Qualitative research, particularly those conducted in the field of primary care, aims to understand the most common of human phenomena, along with their complexity, in the fields of health and illness. Typically, these studies involve data comprising of written texts, including field notes and relevant documents, and audible and visual data, including interview recordings.
How Transcriptions Help
Most scholarly articles and authors describe transcription as a straightforward technical task. A transcriptionist would also take audio and spoken words into words on paper. However, this is not mere note-taking. Transcribing notes also requires interpretation, representation, and reduction (if necessary), not only to get the words down and make them readable, but also meaningful and relevant to the research.
In the end, transcription is more than a technical task or procedure, but rather an interpretive act. Researchers see and notice certain unanticipated phenomena, and there are different ways of transcribing the same data. One could decide on the level of transcription detail that is required for the study.
Whom to Trust

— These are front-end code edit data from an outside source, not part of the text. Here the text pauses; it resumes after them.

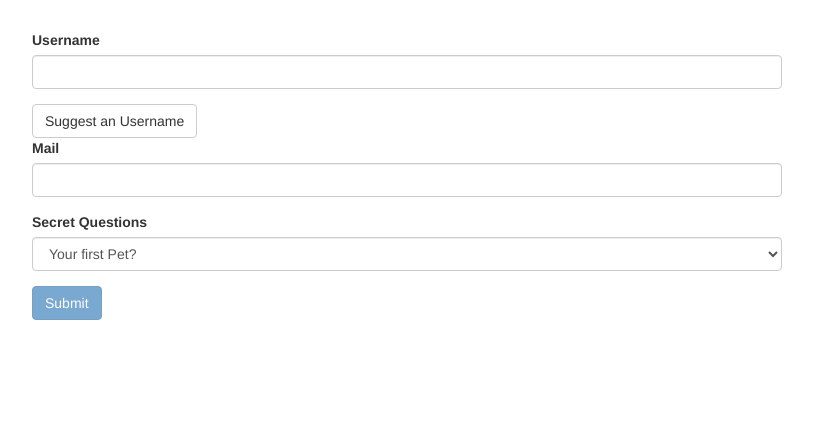
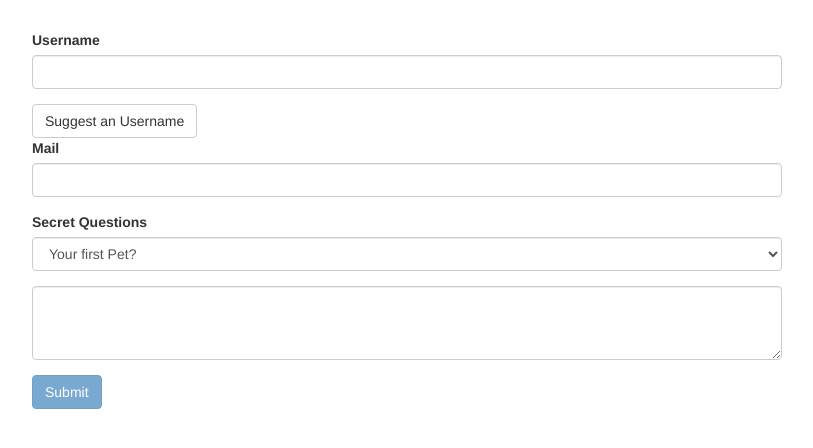
Before and after one commit to shivsuryan/angularforms, an Angular app: page / in a window 1280 px wide. Shown: the top 448 px of the page, without its empty margins (233-1046 px from the left). Built offline with nearby package versions, Linux system fonts and the light colour scheme.

Commit message:
Two-way binding in forms.

```diff
--- a/src/app/app.component.html
+++ b/src/app/app.component.html
@@ -34,6 +34,10 @@
             <option value="teacher">Your first teacher?</option>
           </select>
         </div>
+        <div class="form-group">
+          <textarea class="form-control" rows="3" [(ngModel)]="textArea" name="textArea"></textarea>
+        </div>
+        <p> {{ textArea }}</p>
         <button class="btn btn-primary"
         type="submit"
         [disabled]="!f.valid">Submit</button>
--- a/src/app/app.component.ts
+++ b/src/app/app.component.ts
@@ -10,6 +10,7 @@ export class AppComponent {
 
   @ViewChild('f', { static: false }) form: NgForm;
   defaultQuestion = 'pet';
+  testArea = '';
 
   suggestUserName() {
     const suggestedName = 'Superuser';
```
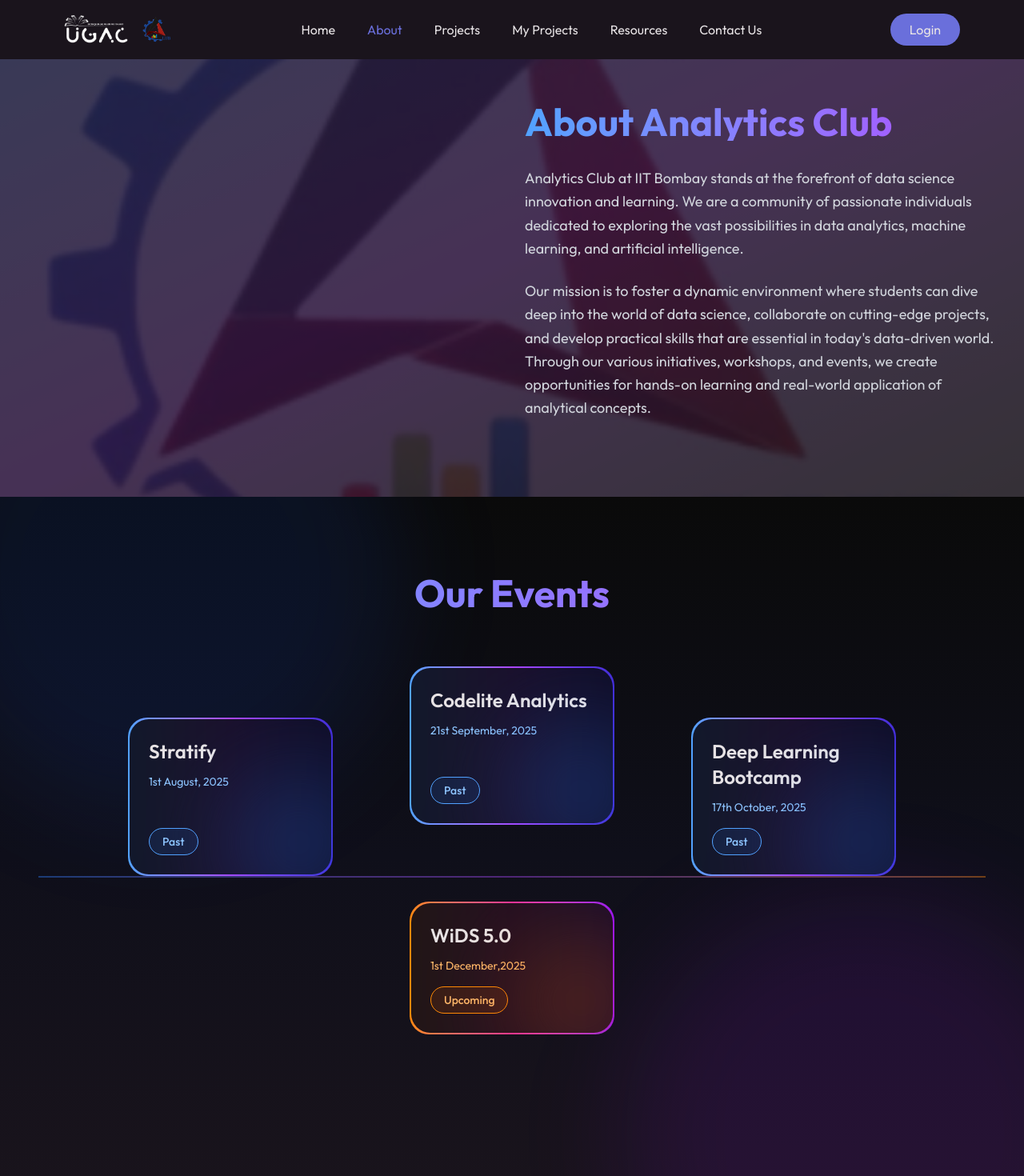
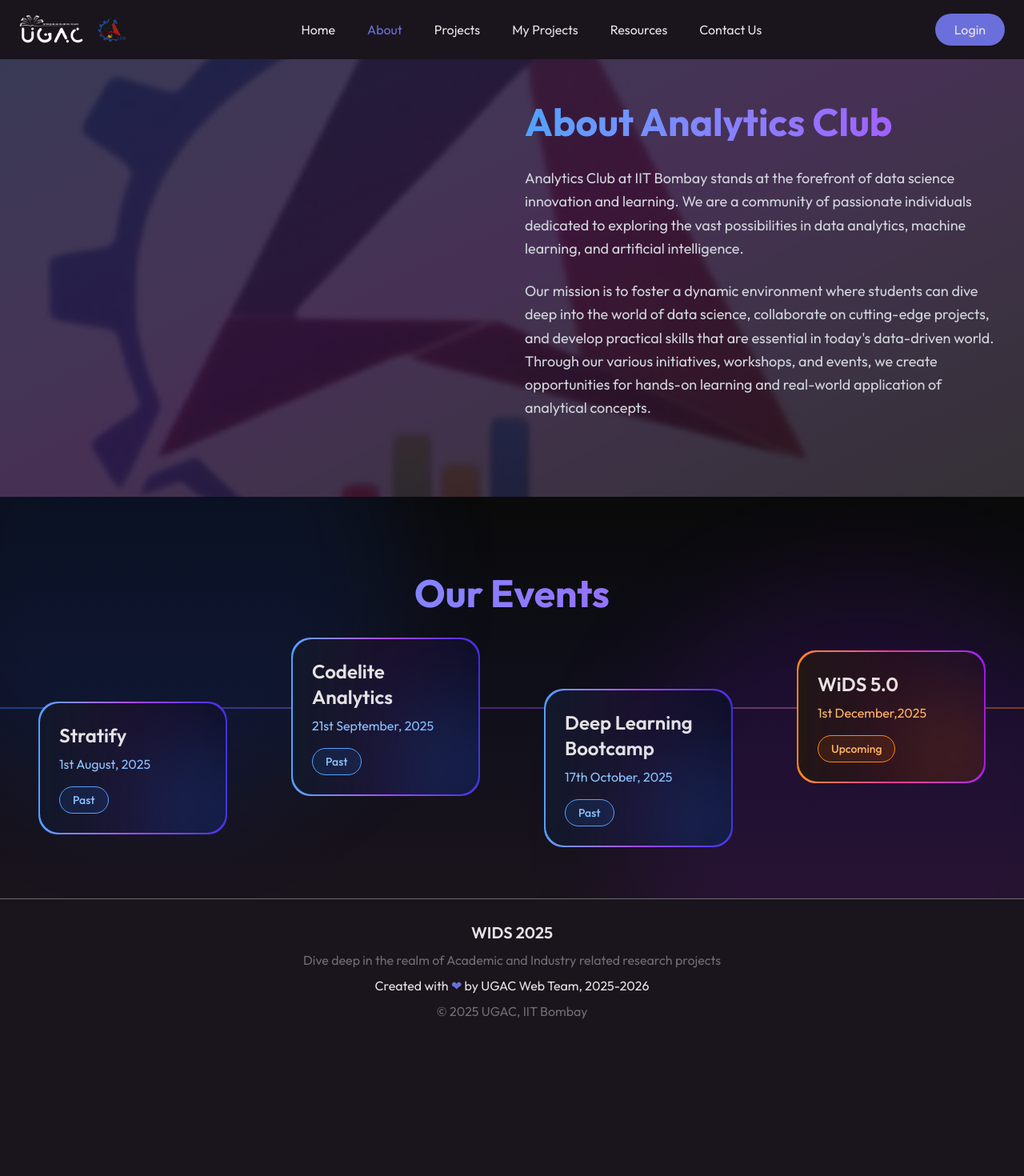
Before and after one commit to ugac-iitb/wids-2025-frontend, a Next.js app: page /about in a window 1280 px wide. Shown: the top 1470 px of the page at 80% size. After the commit the page ends 1304 px from the top, so only its background shows below. Built offline with nearby package versions, Linux system fonts and the light colour scheme.

Commit message:
fixed project filters

```diff
--- a/app/(site)/about/page.tsx
+++ b/app/(site)/about/page.tsx
@@ -31,7 +31,7 @@ const AboutPage = () => {
       <section className="relative min-h-[600px] w-full bg-gradient-to-br from-blue-900 via-purple-900 to-black">
         <div
           className="absolute inset-0 bg-cover bg-center bg-no-repeat opacity-30"
-          style={{ backgroundImage: "url('/images/analytics-club-logo.jpeg')" }}
+          style={{ backgroundImage: "url('/images/logo/analytics-club-logo.jpeg')" }}
           aria-hidden="true"
         />
         <div className="absolute inset-0 bg-black/60" />
@@ -61,7 +61,7 @@ const AboutPage = () => {
         </div>
       </section>
 
-{/* === Horizontal Event Timeline === */}
+{/* === Responsive Event Timeline === */}
 <section className="relative py-24 bg-gradient-to-b from-[#0a0a0a] via-[#0f0f1a] to-black overflow-hidden">
   {/* Background Blurs */}
   <div className="absolute inset-0 pointer-events-none">
@@ -70,31 +70,40 @@ const AboutPage = () => {
   </div>
 
   <div className="relative container mx-auto px-6 md:px-12">
-    <h2 className="text-5xl font-extrabold text-center mb-25 bg-gradient-to-r from-blue-400 to-purple-500 text-transparent bg-clip-text">
+    <h2 className="text-4xl md:text-5xl font-extrabold text-center mb-16 bg-gradient-to-r from-blue-400 to-purple-500 text-transparent bg-clip-text">
       Our Events
     </h2>
 
-    {/* Horizontal line */}
-    <div className="relative flex items-center justify-center mb-24">
-      <div className="absolute top-1/2 left-0 right-0 h-[2px] bg-gradient-to-r from-blue-500 via-purple-500 to-orange-400 opacity-40"></div>
+    {/* Timeline Line (desktop only) */}
+    <div className="hidden md:block absolute left-0 right-0 top-[54%] h-[2px] bg-gradient-to-r from-blue-500 via-purple-500 to-orange-400 opacity-40"></div>
 
-      <div className="flex flex-wrap justify-center gap-16 md:gap-24 relative z-10">
+    {/* Cards */}
+    <div
+      className="relative flex flex-col md:flex-row md:justify-center md:items-center gap-12 md:gap-20 z-10"
+    >
       {events.map((event, index) => (
         <div
           key={index}
-            className={`group relative rounded-3xl overflow-hidden p-[2px] w-64 transition-all duration-300
-              ${event.status === "upcoming"
-                ? "bg-gradient-to-r from-orange-400 via-pink-500 to-purple-600 hover:shadow-[0_0_40px_rgba(255,161,75,0.1)]"
-                : "bg-gradient-to-r from-blue-400 via-purple-500 to-indigo-700 hover:shadow-[0_0_40px_rgba(99,102,241,0.1)]"
+          className={`group relative rounded-3xl overflow-hidden p-[2px] w-full sm:w-72 md:w-64 transition-all duration-300
+            ${
+              event.status === "upcoming"
+                ? "bg-gradient-to-r from-orange-400 via-pink-500 to-purple-600 hover:shadow-[0_0_40px_rgba(255,161,75,0.15)]"
+                : "bg-gradient-to-r from-blue-400 via-purple-500 to-indigo-700 hover:shadow-[0_0_40px_rgba(99,102,241,0.15)]"
             }
-              ${index % 2 === 0 ? "translate-y-8" : "-translate-y-8"}
+            ${index % 2 === 0 ? "md:translate-y-8" : "md:-translate-y-8"}
           `}
         >
           {/* Inner card */}
           <div className="relative bg-[#0b0b15]/90 backdrop-blur-lg rounded-3xl h-full flex flex-col justify-between p-6 transition-transform duration-500 group-hover:-translate-y-1">
             <div>
-                <h3 className="text-2xl font-semibold text-white mb-3">{event.title}</h3>
-                <p className={`text-sm ${event.status === "upcoming" ? "text-orange-300" : "text-blue-300"}`}>
+              <h3 className="text-xl md:text-2xl font-semibold text-white mb-2">
+                {event.title}
+              </h3>
+              <p
+                className={`text-sm md:text-base ${
+                  event.status === "upcoming" ? "text-orange-300" : "text-blue-300"
+                }`}
+              >
                 {event.date}
               </p>
             </div>
@@ -102,7 +111,8 @@ const AboutPage = () => {
             {/* Status Badge */}
             <div
               className={`self-start mt-4 px-4 py-1.5 text-sm font-medium rounded-full border
-                  ${event.status === "upcoming"
+                ${
+                  event.status === "upcoming"
                     ? "border-orange-400 text-orange-300 bg-orange-500/10"
                     : "border-blue-400 text-blue-300 bg-blue-500/10"
                 }`}
@@ -112,7 +122,7 @@ const AboutPage = () => {
 
             {/* Glow Orb */}
             <div
-                className={`absolute -bottom-10 -right-10 w-40 h-40 rounded-full blur-3xl opacity-30
+              className={`absolute -bottom-10 -right-10 w-36 h-36 rounded-full blur-3xl opacity-30
                 ${event.status === "upcoming" ? "bg-orange-500" : "bg-blue-500"}`}
             ></div>
           </div>
@@ -120,8 +130,8 @@ const AboutPage = () => {
       ))}
     </div>
   </div>
-  </div>
 </section>
+
 
 
     </>
--- a/components/Header/index.tsx
+++ b/components/Header/index.tsx
@@ -82,7 +82,7 @@ const Header = () => {
         stickyMenu ? "bg-[#1A141C]/95 shadow-md backdrop-blur-md" : "bg-[#1A141C]"
       }`}
     >
-      <div className="mx-auto flex w-full max-w-[1400px] items-center justify-between px-6 md:px-12 lg:px-20">
+      <div className="mx-auto flex w-full max-w-[1400px] items-center justify-between px-3 md:px-4 lg:px-6">
         {/* Logo */}
         <Link href="/" className="flex items-center gap-4">
           <Image
@@ -93,7 +93,7 @@ const Header = () => {
             className="brightness-0 invert"
           />
           <Image
-            src="/images/logo/analyticsclub.png"
+            src="/images/logo/analyticsclub-dark.png"
             alt="Analytics Club"
             width={40}
             height={40}
--- a/components/Projects/index.tsx
+++ b/components/Projects/index.tsx
@@ -76,8 +76,8 @@ const Project = () => {
   const domainOptions = useMemo(() => {
     const set = new Set<string>();
     projects.forEach((p) => {
-      if (p["Project Domain 1"]) set.add(p["Project Domain 1"]);
-      if (p["Project Domain 2"]) set.add(p["Project Domain 2"]);
+      if (p.project_domain_1) set.add(p.project_domain_1);
+      if (p.project_domain_2) set.add(p.project_domain_2);
     });
     return ["All", ...Array.from(set).sort((a, b) => a.localeCompare(b))];
   }, [projects]);
@@ -98,7 +98,7 @@ const Project = () => {
     const normalize = (val: string | undefined) => (val || "").trim().toLowerCase();
     const matchesTypeFn = (p: ProjectItem) => {
       if (selectedType === "All") return true;
-      const dataType = normalize(p["Project Type"]);
+      const dataType = normalize(p.project_type);
       if (normalize(selectedType) === "collaborative project") {
         return dataType.includes("collaborative");
       }
@@ -111,8 +111,8 @@ const Project = () => {
     return projects.filter((p) => {
       const matchesDomain =
         selectedDomain === "All" ||
-        p["Project Domain 1"] === selectedDomain ||
-        p["Project Domain 2"] === selectedDomain;
+        p.project_domain_1 === selectedDomain ||
+        p.project_domain_2 === selectedDomain;
 
       const matchesDifficulty =
         selectedDifficulty === "All" || p.difficulty === selectedDifficulty;
@@ -167,7 +167,9 @@ const Project = () => {
 
         {/* Filters */}
         <div className="mt-6 flex flex-col gap-3 items-center">
-          <div className="flex items-center gap-3 w-full max-w-3xl flex-wrap md:flex-nowrap">
+          {/* Filters Stack Responsively */}
+          <div className="flex flex-col lg:flex-row items-stretch lg:items-center gap-4 w-full max-w-3xl">
+
             <div className="flex items-center gap-2 flex-1">
               <label className="text-sm text-gray-300 whitespace-nowrap">Domain</label>
               <select
--- a/types/doc.ts
+++ /dev/null
@@ -1,6 +0,0 @@
-export type DOC = {
-  date: string;
-  title: string;
-  slug: string;
-  description: string;
-};
--- a/types/feature.ts
+++ /dev/null
@@ -1,6 +0,0 @@
-export type Feature = {
-  id: number;
-  icon: string;
-  title: string;
-  description: string;
-};
```
Also changed, not shown: types/blog.ts (deleted, +0 -19 lines), types/brand.ts (deleted, +0 -7 lines), types/featureTab.ts (deleted, +0 -8 lines), types/testimonial.ts (deleted, +0 -8 lines), public/images/logo/analytics-club-logo.jpeg (renamed from public/images/analytics-club-logo.jpeg), public/images/logo/analyticsclub-dark.png (renamed from public/images/logo/analyticsclub.png). Lines whose indentation alone changed are shown as unchanged.
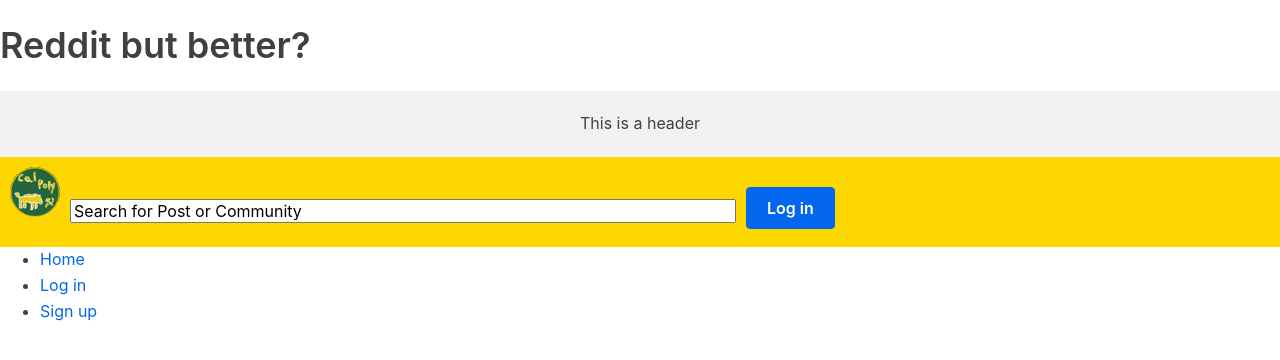
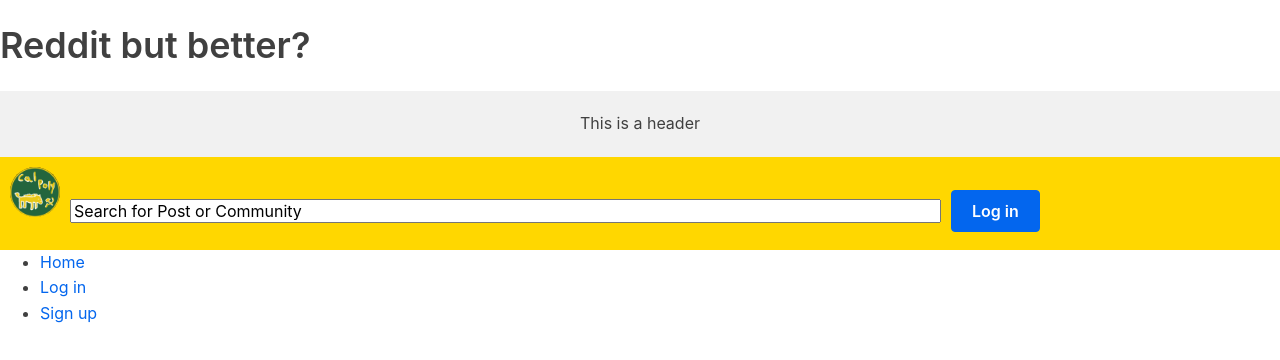
Before and after one commit to Jamedw/CSC307_group_project, a React (Vite) app in the folder packages/react-frontend/: page / in a window 1280 px wide. Shown: the top 360 px of the page. Built offline with nearby package versions, Linux system fonts and the light colour scheme.

Commit message:
changes to Home.css

```diff
--- a/packages/react-frontend/src/pages/Home.css
+++ b/packages/react-frontend/src/pages/Home.css
@@ -6,14 +6,15 @@
 
  /* The navbar container */
  .topnav {
-    overflow: hidden;
+    overflow: auto;
     background-color: #ffd700;
   }
 
   /* Navbar links */
   .topnav a {
 
-    display: inline-block;
+    display: inline-flex;
+    white-space: nowrap;
     color: #f71616;
     padding: 10px 10px;
 
--- a/packages/react-frontend/src/pages/componets/Search_bar.jsx
+++ b/packages/react-frontend/src/pages/componets/Search_bar.jsx
@@ -1,9 +1,33 @@
-import React from "react";
+import { even } from "prelude-ls";
+import { React , useState} from "react";
+
+const defaultval = "Search for Post or Community";
+
+function formSubmit(e)
+{
+    console.log(e.target.value);
+    e.target.value = "";
+}
+function resetform(e)
+{
+    if (e.target.value === defaultval)
+    e.target.value = ""
+}
+function handleKeyPress(event)
+{
+    if (event.key === 'Enter') {
+    console.log(event.target.value)
+    event.target.value = ""
+    }
+}
 
 export default function search()
 {
     return(
-        <input name="Community_Post" defaultValue="Search for Post or Community"
-        onFocus={(e) => e.target.value = ""} size={60}/>
+        <input name="Community_Post" defaultValue={defaultval}
+        onFocus={(e) => resetform(e)}
+        onKeyPress={(e) => handleKeyPress(e)}
+        size={80}
+        />
     );
 }
```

For qualitative studies, these usually involve the collation of relevant audio and video recordings. Some recordings can be difficult to understand due to poor recording quality, interfering noises, low volume, overlaps in speech, and even accents or styles in speech. In this case, professional transcription services can do a better job of transcribing difficult recordings.